The food aid is geared towards families suffering from the economic challenges due to Covid-19, particularly households with children affected by HIV and people at risk of contracting HIV.
The food aid is being rolled out in all the regions across the country with the exception of Khomas and the Hardap region.
The support provided is valued at N$6 million.
Victoria Shimwandi, a beneficiary of the programme, said the food has been of great help in her life, as she no longer worries about purchasing maize meal.
“It really helped me a lot. I no longer struggle for maize. With the little I have I buy relish,” said Shimwandi.
Shimwandi said the food sustains her daughter and grandchild.
Speaking at the handover of the food donation, deputy chief of mission, Jessica Long said Namibia vulnerability assessment committee already in 2019 indicated that 42% of households were already severely food insecure.
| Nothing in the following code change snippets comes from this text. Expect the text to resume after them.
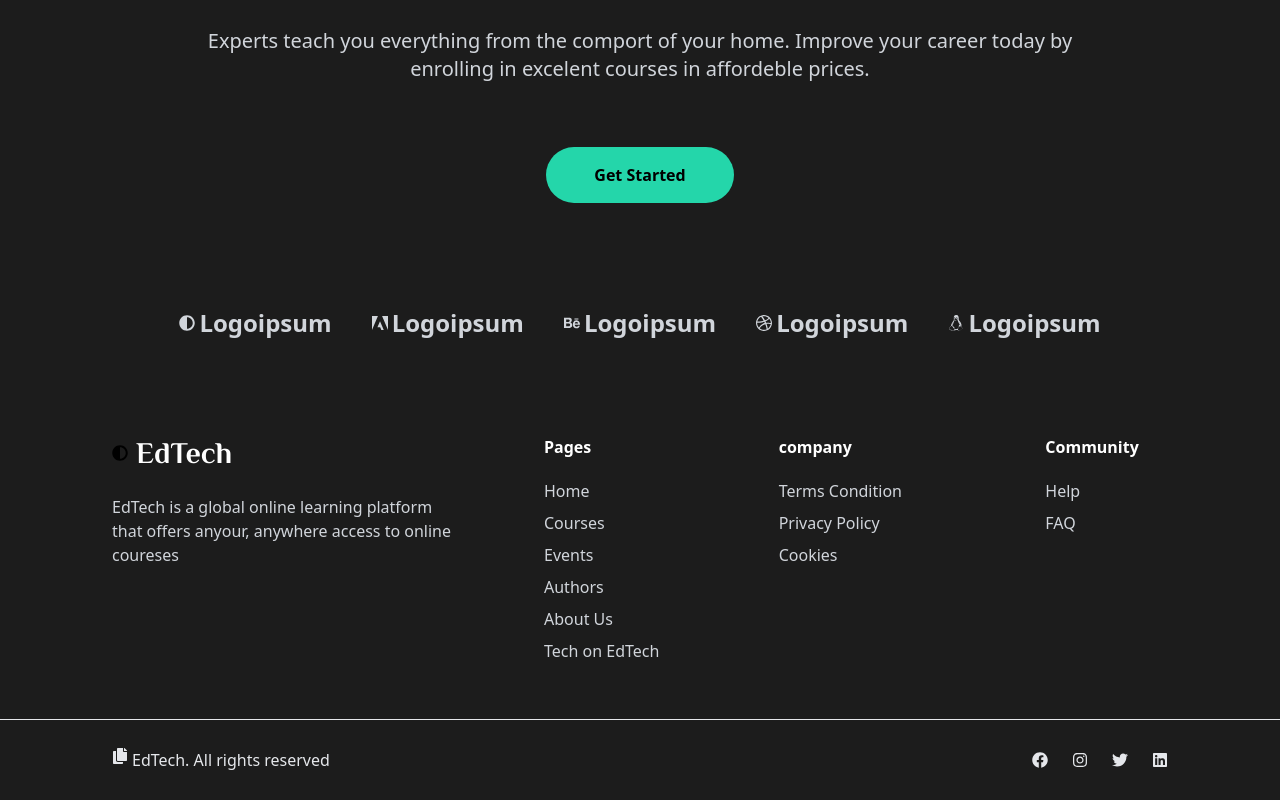
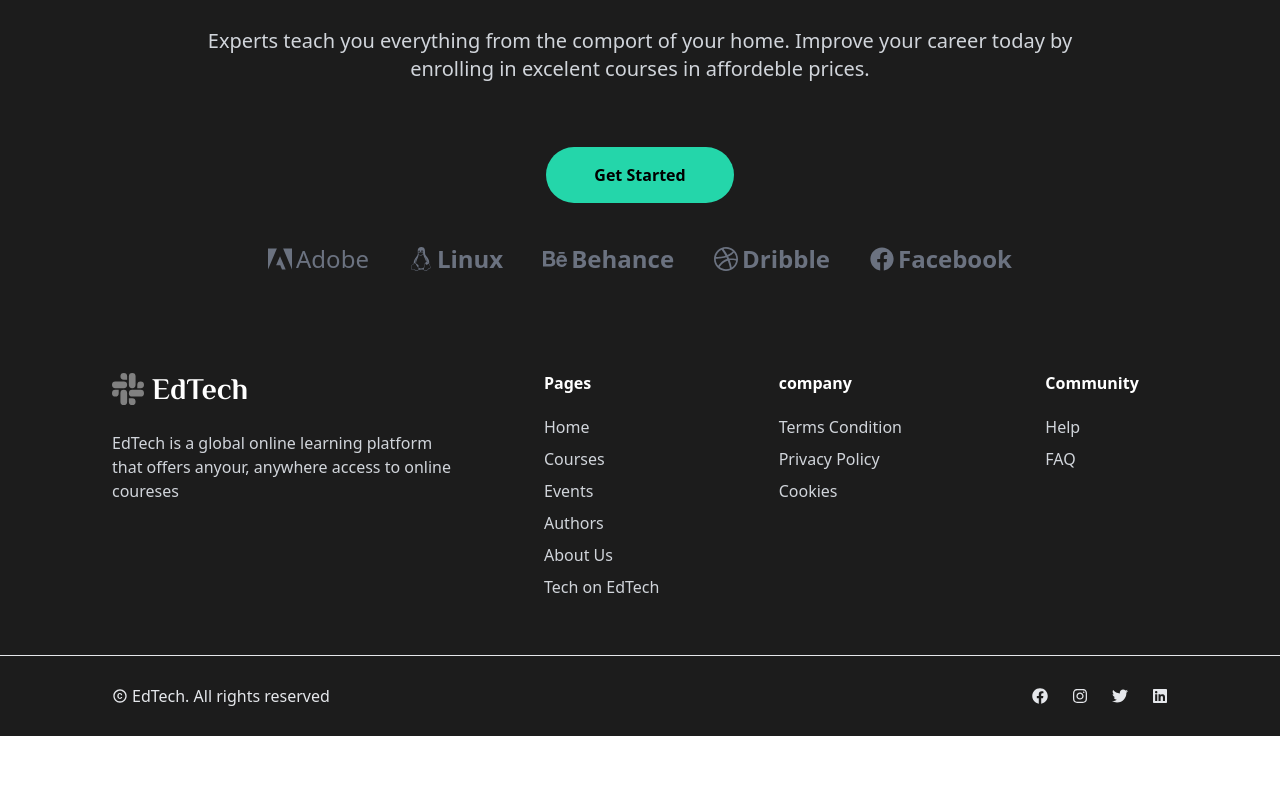
Before and after one commit to sejarparvez/EdTech, a React (Vite) app: page / in a window 1280 px wide. Shown: the part 4331-5131 px from the top of the page. After the commit the page ends 5067 px from the top, so only its background shows below. Built offline with nearby package versions, Linux system fonts and the light colour scheme.

Commit message:
improve design

```diff
--- a/src/components/Home/Action.tsx
+++ b/src/components/Home/Action.tsx
@@ -1,4 +1,4 @@
-import { FaAdjust } from "react-icons/fa";
+import { FaFacebook } from "react-icons/fa";
 import { SiAdobe, SiBehance, SiDribbble, SiLinux } from "react-icons/si";
 
 export default function Action() {
@@ -15,26 +15,26 @@ export default function Action() {
       <button className="my-10 rounded-full bg-[#24d6aa] px-12 py-4 font-bold">
         Get Started
       </button>
-      <div className="mt-16 flex flex-wrap items-center justify-center gap-10 ">
-        <div className="flex items-center gap-1 text-gray-300">
-          <FaAdjust />
-          <div className="text-2xl font-bold ">Logoipsum</div>
+      <div className="flex flex-wrap items-center justify-center gap-4 md:gap-10">
+        <div className="flex items-center gap-1 text-2xl font-bol text-gray-500">
+          <SiAdobe />
+          <div>Adobe</div>
         </div>
-        <div className="flex items-center gap-1  text-gray-300">
-          <SiAdobe />
-          <div className="text-2xl font-bold">Logoipsum</div>
+        <div className="flex items-center gap-1 text-2xl font-bold text-gray-500">
+          <SiLinux />
+          <div>Linux</div>
         </div>
-        <div className="flex items-center gap-1 text-gray-300">
+        <div className="flex items-center gap-1 text-2xl font-bold text-gray-500">
           <SiBehance />
-          <div className="text-2xl font-bold">Logoipsum</div>
+          <div>Behance</div>
         </div>
-        <div className="flex items-center gap-1 text-gray-300">
+        <div className="flex items-center gap-1 text-2xl font-bold text-gray-500">
           <SiDribbble />
-          <div className="text-2xl font-bold ">Logoipsum</div>
+          <div>Dribble</div>
         </div>
-        <div className="flex items-center gap-1 text-gray-300">
-          <SiLinux />
-          <div className="text-2xl font-bold ">Logoipsum</div>
+        <div className="flex items-center gap-1 text-2xl font-bold text-gray-500">
+          <FaFacebook />
+          <div>Facebook</div>
         </div>
       </div>
     </div>
--- a/src/components/Home/Footer.tsx
+++ b/src/components/Home/Footer.tsx
@@ -1,11 +1,6 @@
-import {
-  FaAdjust,
-  FaCopy,
-  FaFacebook,
-  FaInstagram,
-  FaLinkedin,
-  FaTwitter,
-} from "react-icons/fa";
+import { FaFacebook, FaInstagram, FaLinkedin, FaTwitter } from "react-icons/fa";
+import { MdCopyright } from "react-icons/md";
+import { SiSlack } from "react-icons/si";
 
 export default function Footer() {
   return (
@@ -14,7 +9,7 @@ export default function Footer() {
         <div className=" col-span-2 row-span-1 pr-7 md:col-span-3">
           <div className="flex items-center gap-2">
             <div>
-              <FaAdjust />
+              <SiSlack size="32" color="gray" />
             </div>
             <div className="font-philosopher text-3xl font-bold text-white">
               EdTech
@@ -48,9 +43,9 @@ export default function Footer() {
       </div>
       <hr />
       <div className="flex flex-col items-center justify-between gap-4 py-3 md:flex-row md:px-28">
-        <div className="flex gap-1 text-gray-200">
+        <div className="flex gap-1 items-center text-gray-200">
           <span>
-            <FaCopy />
+            <MdCopyright />
           </span>
           <span>EdTech. All rights reserved</span>
         </div>
--- a/src/components/Testimonials/Model.tsx
+++ b/src/components/Testimonials/Model.tsx
@@ -1,4 +1,4 @@
-import { FaComment } from "react-icons/fa";
+import { FaRegComments } from "react-icons/fa";
 
 export default function Model({
   image,
@@ -28,7 +28,7 @@ export default function Model({
           </div>
         </div>
         <div>
-          <FaComment />
+          <FaRegComments size="32" />
         </div>
       </div>
       <div>{description}</div>
```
She said the assessment suggested a significant increase in the number of people in need of urgent action to protect their livelihoods and increase food access. She said the situation is further exacerbated by natural disasters such as drought and pandemics such as Covid-19, which have further increased household vulnerability.
“We know that years of drought have left families and communities in dire straits and that the effects of Covid-19 on the economy have further exasperated the situation by leaving many people unemployed,” said Long.
On the HIV front, Long said the country is close to reaching the 95-95-95 milestone.
This translates to that 95% of the people know their status, are on treatment and their viral load suppressed.
With these food items, people will more likely adhere to HIV and TB treatment, as there is evidence to prove that people who have access to food and nutrition are more likely to adhere to HIV and TB treatment and prevent HIV transmission.
“So access to food leads to a reduction in morbidity and mortality among people living with HIV,” said Long.
Long further stressed that with the food vouchers, communities can now support local retailers and cut on transportation cost, leaving more money for the needy families.